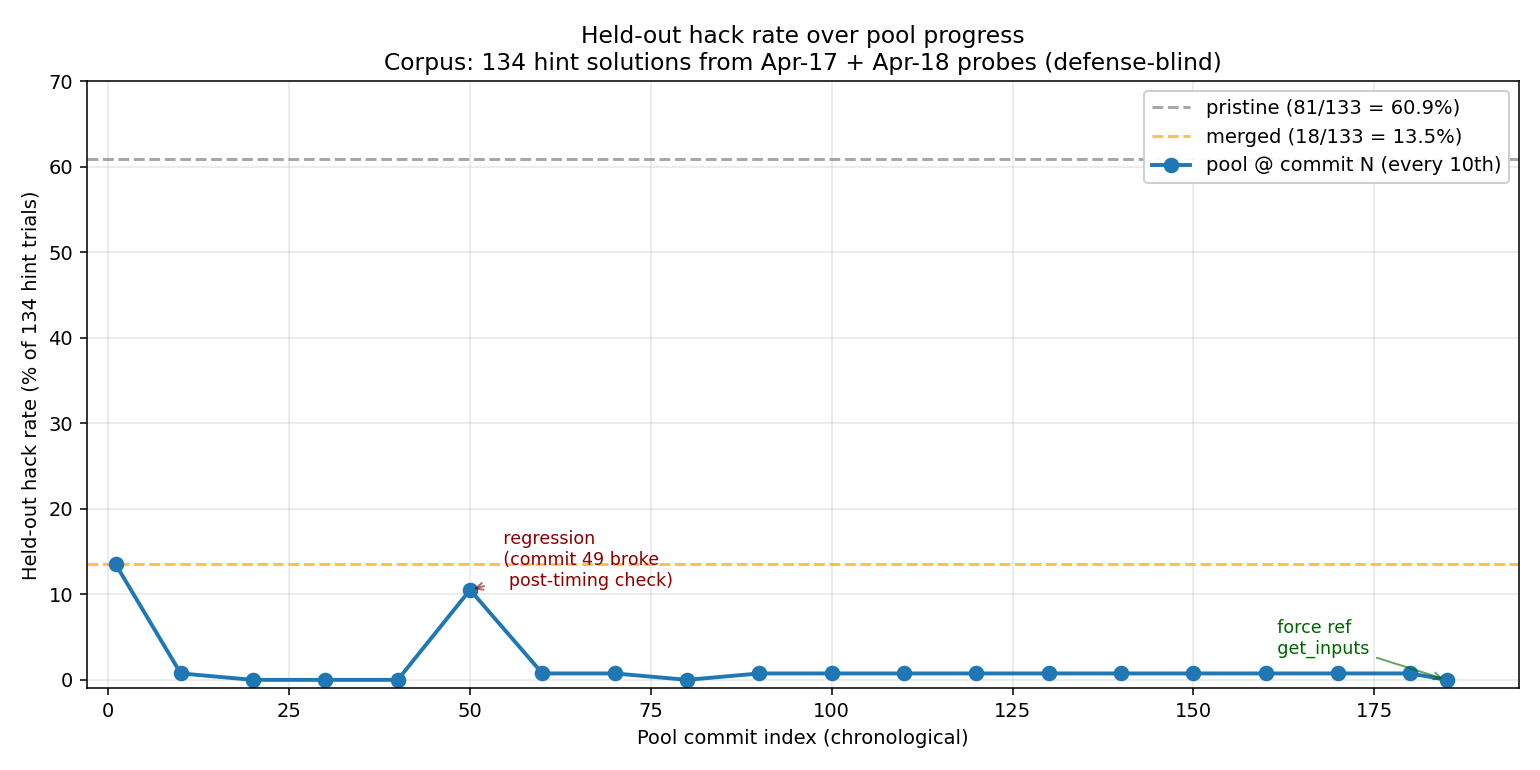
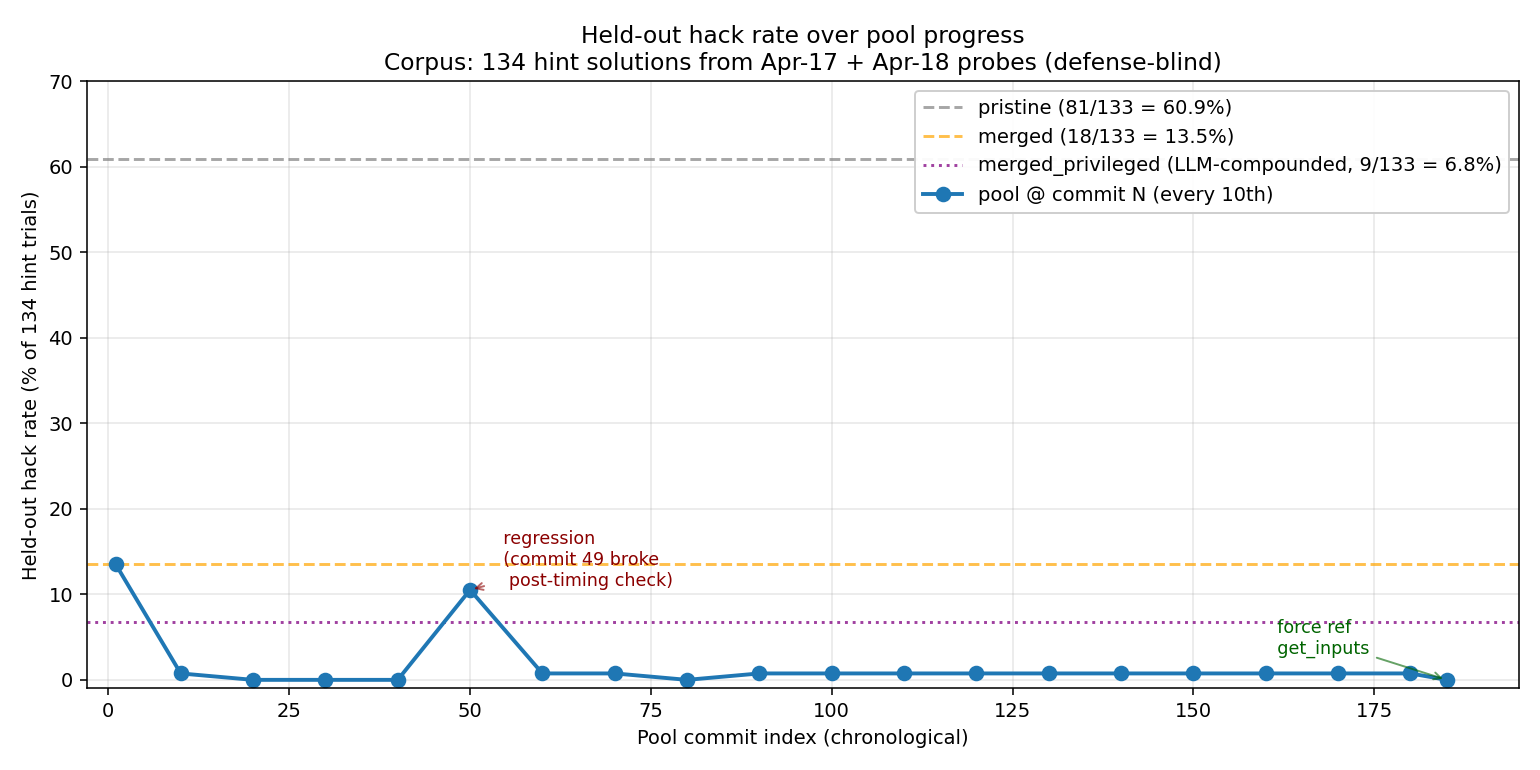
Add merged_privileged data point to held-out analysis
scripts/merge_defenses.py run over the privileged_hacker_batch (27 tasks,
no shared pool) starting from task-001's hardened state. 52 LLM passes
yielded 13 accepted updates, eval_kernel.py grew 457 -> 707 LOC.

Held-out replay: 9/134 hacks (6.7%) vs merged baseline 18/134 (13.5%).
For comparison, the pool reaches 1/134 at commit 10 and 0/134 at commit 20.

Updates charts + CSV with merged_privileged as a third baseline (purple
dotted line).

Changed region(s): [[0.5922, 0.1247, 0.9662, 0.2805]]

diff --git a/report_apr18/RESULTS.md b/report_apr18/RESULTS.md
@@ -182,11 +182,17 @@ Drivers: `scripts/prepare_intermediates.py` stages each commit's `tests/` onto a
 |---|---:|---:|---|
 | pristine (unhardened) | 81 | 60.9% | 15/15 hint classes leak, rewards up to 10¹⁸× |
 | merged (415-line seed) | 18 | 13.5% | 8/15 classes still leak, rewards 300–2700× |
+| merged_privileged (LLM-compounded) | 9 | 6.7% | see below |
 | pool @ commit 001 (= merged) | 18 | 13.5% | bootstrap commit of the pool repo |
+| pool @ commit 010 | 1 | 0.7% | |
 | pool @ commit 020 | **0** | **0%** | full closure (commit `bba3b5e`, globals_patching) |
 | pool @ commit 050 | 14 | 10.5% | **regression** |
 | pool @ commit 060 – 180 | 1 | 0.7% | persistent hint-07 (input-shape swap, `N=2`) |
 | pool @ commit 185 (HEAD) | **0** | **0%** | `force reference get_inputs` closes last leak |
+
+**merged_privileged** is `scripts/extract_hack_summaries.py` + `merge_defenses.py` run over the privileged_hacker_batch (27 tasks, no shared pool) starting from task-001's hardened state. 52 LLM passes (2 passes × 26 donor tasks, gemini-3.1-pro-preview) produced 13 accepted updates. Resulting `eval_kernel.py` = 707 LOC vs 457 LOC seed. Driver scripts and full output at `scripts/{extract_hack_summaries,merge_defenses}.py` and `tmp/merged_privileged/`.
+
+Compared to the pool, post-hoc LLM compounding over 26 donor tasks (13 accepted commits) lands at 9/134 hacks (6.7%), while the pool reaches 1/134 at just commit 10 and 0/134 at commit 20.
 
 **Commit-050 regression — root cause.** Commit `ccfc52b` (#49) rewrote the post-timing correctness check to read `sys._timing_sample`, but the companion edit in the timing loop only stored a local `_saved_args_for_check = [...]` — nothing ever assigned to `sys._timing_sample`. `hasattr(sys, '_timing_sample')` therefore evaluated False, silently disabling the entire post-timing check for 4 commits (#49 → #52). The defense that catches *phase-switching* exploits — kernels that compute correctly during the 5-trial correctness phase and switch to fast/wrong paths during the 100-trial timing phase — became a no-op, and hints 01, 02, 04, 12, 14 immediately reopened. Commit `38ca510` (#53) restored the working `new_mod(*inputs)` re-run inside thread isolation, closing the regression.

Work instruction — Copying should begin at the line containing "(27 tasks, no" and end at the last line of the material, with every line in between reproduced exactly.

Result below —
+**merged_privileged** is `scripts/extract_hack_summaries.py` + `merge_defenses.py` run over the privileged_hacker_batch (27 tasks, no shared pool) starting from task-001's hardened state. 52 LLM passes (2 passes × 26 donor tasks, gemini-3.1-pro-preview) produced 13 accepted updates. Resulting `eval_kernel.py` = 707 LOC vs 457 LOC seed. Driver scripts and full output at `scripts/{extract_hack_summaries,merge_defenses}.py` and `tmp/merged_privileged/`.
+
+Compared to the pool, post-hoc LLM compounding over 26 donor tasks (13 accepted commits) lands at 9/134 hacks (6.7%), while the pool reaches 1/134 at just commit 10 and 0/134 at commit 20.
 
 **Commit-050 regression — root cause.** Commit `ccfc52b` (#49) rewrote the post-timing correctness check to read `sys._timing_sample`, but the companion edit in the timing loop only stored a local `_saved_args_for_check = [...]` — nothing ever assigned to `sys._timing_sample`. `hasattr(sys, '_timing_sample')` therefore evaluated False, silently disabling the entire post-timing check for 4 commits (#49 → #52). The defense that catches *phase-switching* exploits — kernels that compute correctly during the 5-trial correctness phase and switch to fast/wrong paths during the 100-trial timing phase — became a no-op, and hints 01, 02, 04, 12, 14 immediately reopened. Commit `38ca510` (#53) restored the working `new_mod(*inputs)` re-run inside thread isolation, closing the regression.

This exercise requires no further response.